→ **Exercise**
Copy out every record below exactly as written, but leave out any pictures.

→ **Records shown**
★ ★ ★

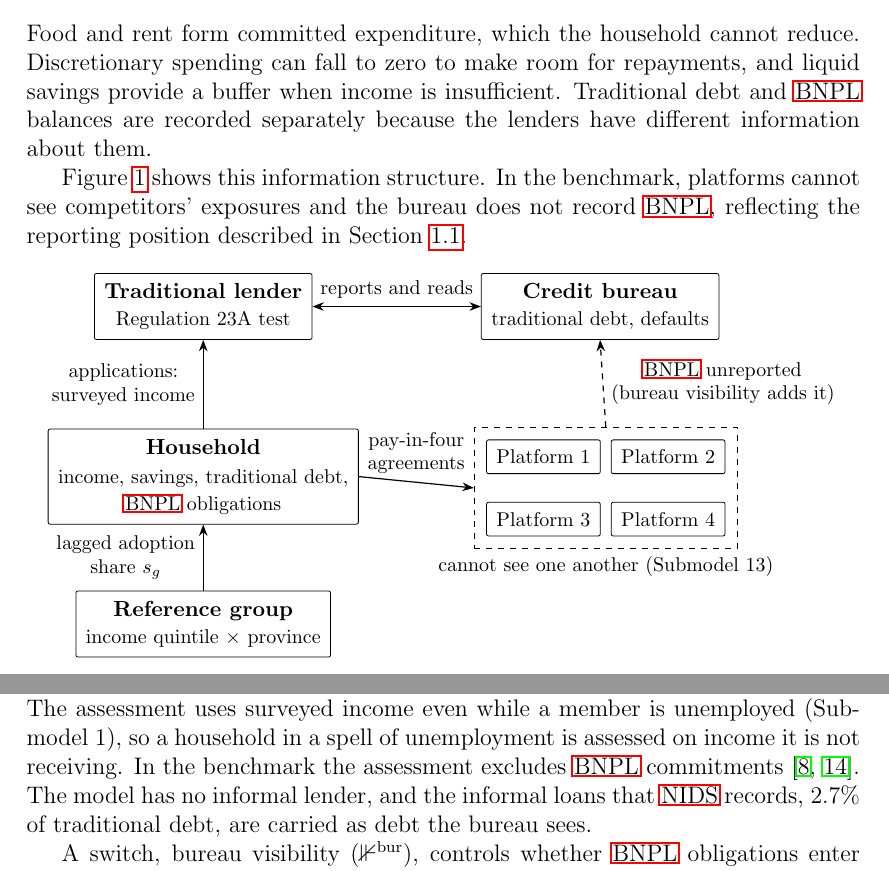
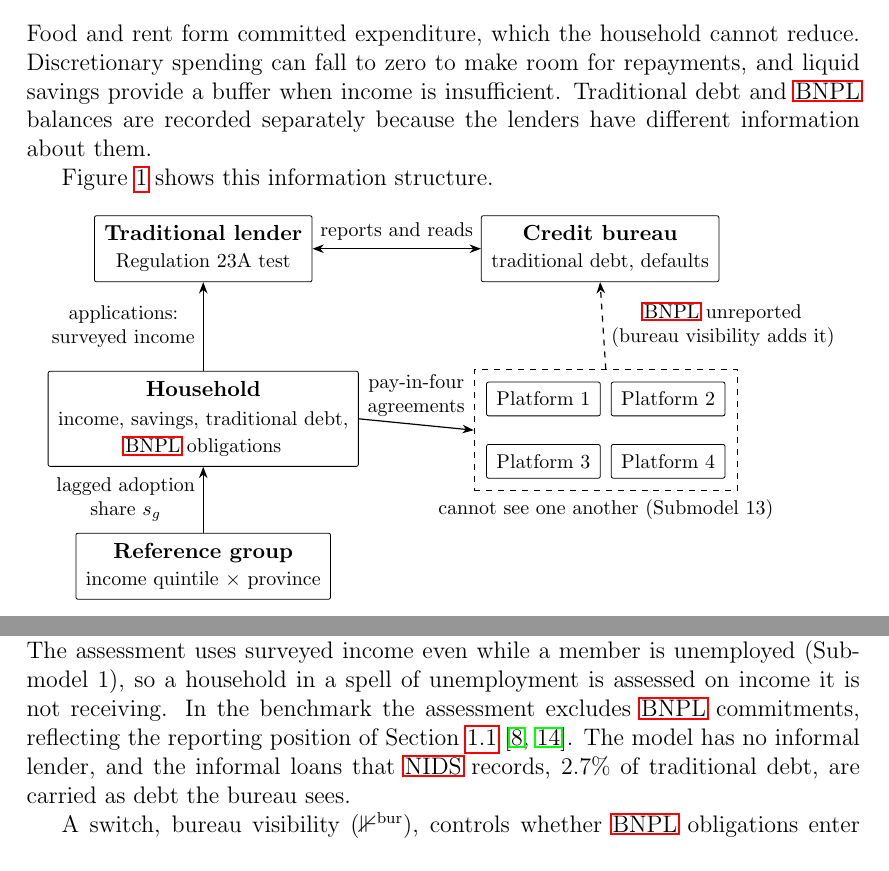
Before and after one commit to marclevin/bnpl-debt-dynamics, a LaTeX thesis (thesis/main.tex, which reads thesis/chapters/02_model.tex): two parts of page 14 of 111, joined at a grey line, cut so that both start at the same text. Compiled offline with pdfLaTeX.

Commit message:
Writing: cut the third statement of the benchmark's reporting gaps (#23)
Co-Authored-By: Claude Opus 5.5 <noreply@anthropic.com>
Claude-Session: https://claude.ai/code/session_015h8tFDomwavQ1Hjw9X4Cew

```diff
--- a/thesis/chapters/02_model.tex
+++ b/thesis/chapters/02_model.tex
@@ -90,10 +90,7 @@ savings provide a buffer when income is insufficient. Traditional debt and
 \ac{BNPL} balances are recorded separately because the lenders have different
 information about them.
 
-Figure~\ref{fig:visibility} shows this information structure. In the benchmark,
-platforms cannot see competitors' exposures and the bureau does not record
-\ac{BNPL}, reflecting the reporting position described in
-Section~\ref{sec:background}.
+Figure~\ref{fig:visibility} shows this information structure.
 
 \begin{figure}[H]
 \centering
@@ -132,7 +129,8 @@ The traditional lender assesses an application on the household's surveyed gross
 and the scheduled service on its traditional debt, which the bureau records. The
 assessment uses surveyed income even while a member is unemployed (Submodel~1), so a
 household in a spell of unemployment is assessed on income it is not receiving. In the benchmark the assessment excludes \ac{BNPL}
-commitments \cite{dcasa_bnpl_2026, finasa_bnpl_2026}. The model has no informal lender, and
+commitments, reflecting the reporting position of Section~\ref{sec:background}
+\cite{dcasa_bnpl_2026, finasa_bnpl_2026}. The model has no informal lender, and
 the informal loans that \ac{NIDS} records, 2.7\% of traditional debt, are carried as debt the
 bureau sees.
 % 2.7%: results/summary/reference_audit_checks.json (notebooks/scripts/check_reference_audit_figures.py).
```
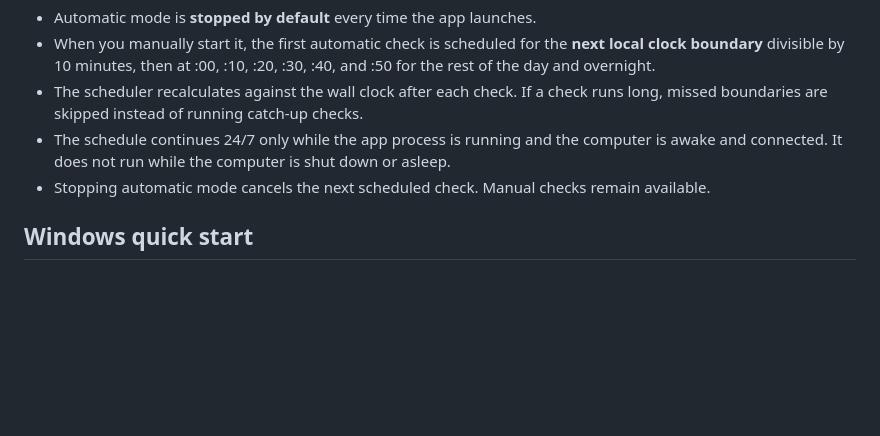
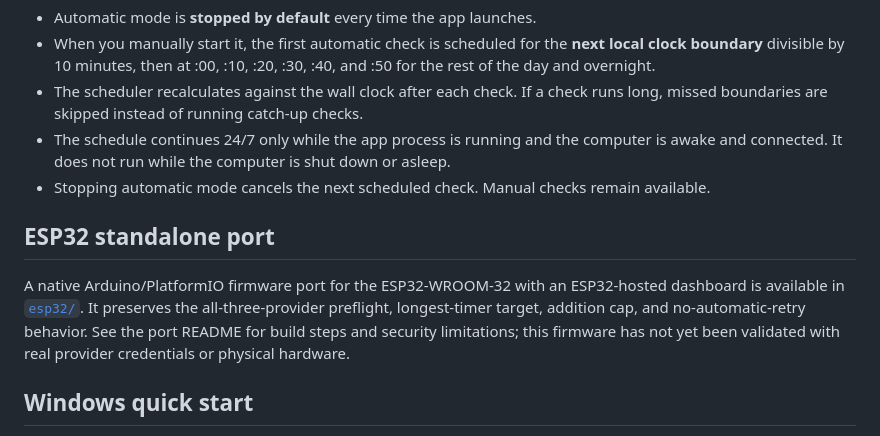
Before and after one commit to jonny5509/bot, a Markdown page: README.md, the part around the change. GitHub-like rendering; blank space fills up the shorter version.

Commit message:
Link standalone ESP32 port from project README

```diff
--- a/README.md
+++ b/README.md
@@ -28,6 +28,10 @@ Mocked adapter tests are included. After installing dependencies, run `npm test`
 - The schedule continues 24/7 only while the app process is running and the computer is awake and connected. It does not run while the computer is shut down or asleep.
 - Stopping automatic mode cancels the next scheduled check. Manual checks remain available.
 
+## ESP32 standalone port
+
+A native Arduino/PlatformIO firmware port for the ESP32-WROOM-32 with an ESP32-hosted dashboard is available in [`esp32/`](esp32/README.md). It preserves the all-three-provider preflight, longest-timer target, addition cap, and no-automatic-retry behavior. See the port README for build steps and security limitations; this firmware has not yet been validated with real provider credentials or physical hardware.
+
 ## Windows quick start
 
 1. Double-click `Start Time Sync.bat`.
```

★ ★ ★

→ **Solution to the problem**
Before and after one commit to marclevin/bnpl-debt-dynamics, a LaTeX thesis (thesis/main.tex, which reads thesis/chapters/02_model.tex): two parts of page 14 of 111, joined at a grey line, cut so that both start at the same text. Compiled offline with pdfLaTeX.

Commit message:
Writing: cut the third statement of the benchmark's reporting gaps (#23)
Co-Authored-By: Claude Opus 5.5 <noreply@anthropic.com>
Claude-Session: https://claude.ai/code/session_015h8tFDomwavQ1Hjw9X4Cew

```diff
--- a/thesis/chapters/02_model.tex
+++ b/thesis/chapters/02_model.tex
@@ -90,10 +90,7 @@ savings provide a buffer when income is insufficient. Traditional debt and
 \ac{BNPL} balances are recorded separately because the lenders have different
 information about them.
 
-Figure~\ref{fig:visibility} shows this information structure. In the benchmark,
-platforms cannot see competitors' exposures and the bureau does not record
-\ac{BNPL}, reflecting the reporting position described in
-Section~\ref{sec:background}.
+Figure~\ref{fig:visibility} shows this information structure.
 
 \begin{figure}[H]
 \centering
@@ -132,7 +129,8 @@ The traditional lender assesses an application on the household's surveyed gross
 and the scheduled service on its traditional debt, which the bureau records. The
 assessment uses surveyed income even while a member is unemployed (Submodel~1), so a
 household in a spell of unemployment is assessed on income it is not receiving. In the benchmark the assessment excludes \ac{BNPL}
-commitments \cite{dcasa_bnpl_2026, finasa_bnpl_2026}. The model has no informal lender, and
+commitments, reflecting the reporting position of Section~\ref{sec:background}
+\cite{dcasa_bnpl_2026, finasa_bnpl_2026}. The model has no informal lender, and
 the informal loans that \ac{NIDS} records, 2.7\% of traditional debt, are carried as debt the
 bureau sees.
 % 2.7%: results/summary/reference_audit_checks.json (notebooks/scripts/check_reference_audit_figures.py).
```
Before and after one commit to jonny5509/bot, a Markdown page: README.md, the part around the change. GitHub-like rendering; blank space fills up the shorter version.

Commit message:
Link standalone ESP32 port from project README

```diff
--- a/README.md
+++ b/README.md
@@ -28,6 +28,10 @@ Mocked adapter tests are included. After installing dependencies, run `npm test`
 - The schedule continues 24/7 only while the app process is running and the computer is awake and connected. It does not run while the computer is shut down or asleep.
 - Stopping automatic mode cancels the next scheduled check. Manual checks remain available.
 
+## ESP32 standalone port
+
+A native Arduino/PlatformIO firmware port for the ESP32-WROOM-32 with an ESP32-hosted dashboard is available in [`esp32/`](esp32/README.md). It preserves the all-three-provider preflight, longest-timer target, addition cap, and no-automatic-retry behavior. See the port README for build steps and security limitations; this firmware has not yet been validated with real provider credentials or physical hardware.
+
 ## Windows quick start
 
 1. Double-click `Start Time Sync.bat`.
```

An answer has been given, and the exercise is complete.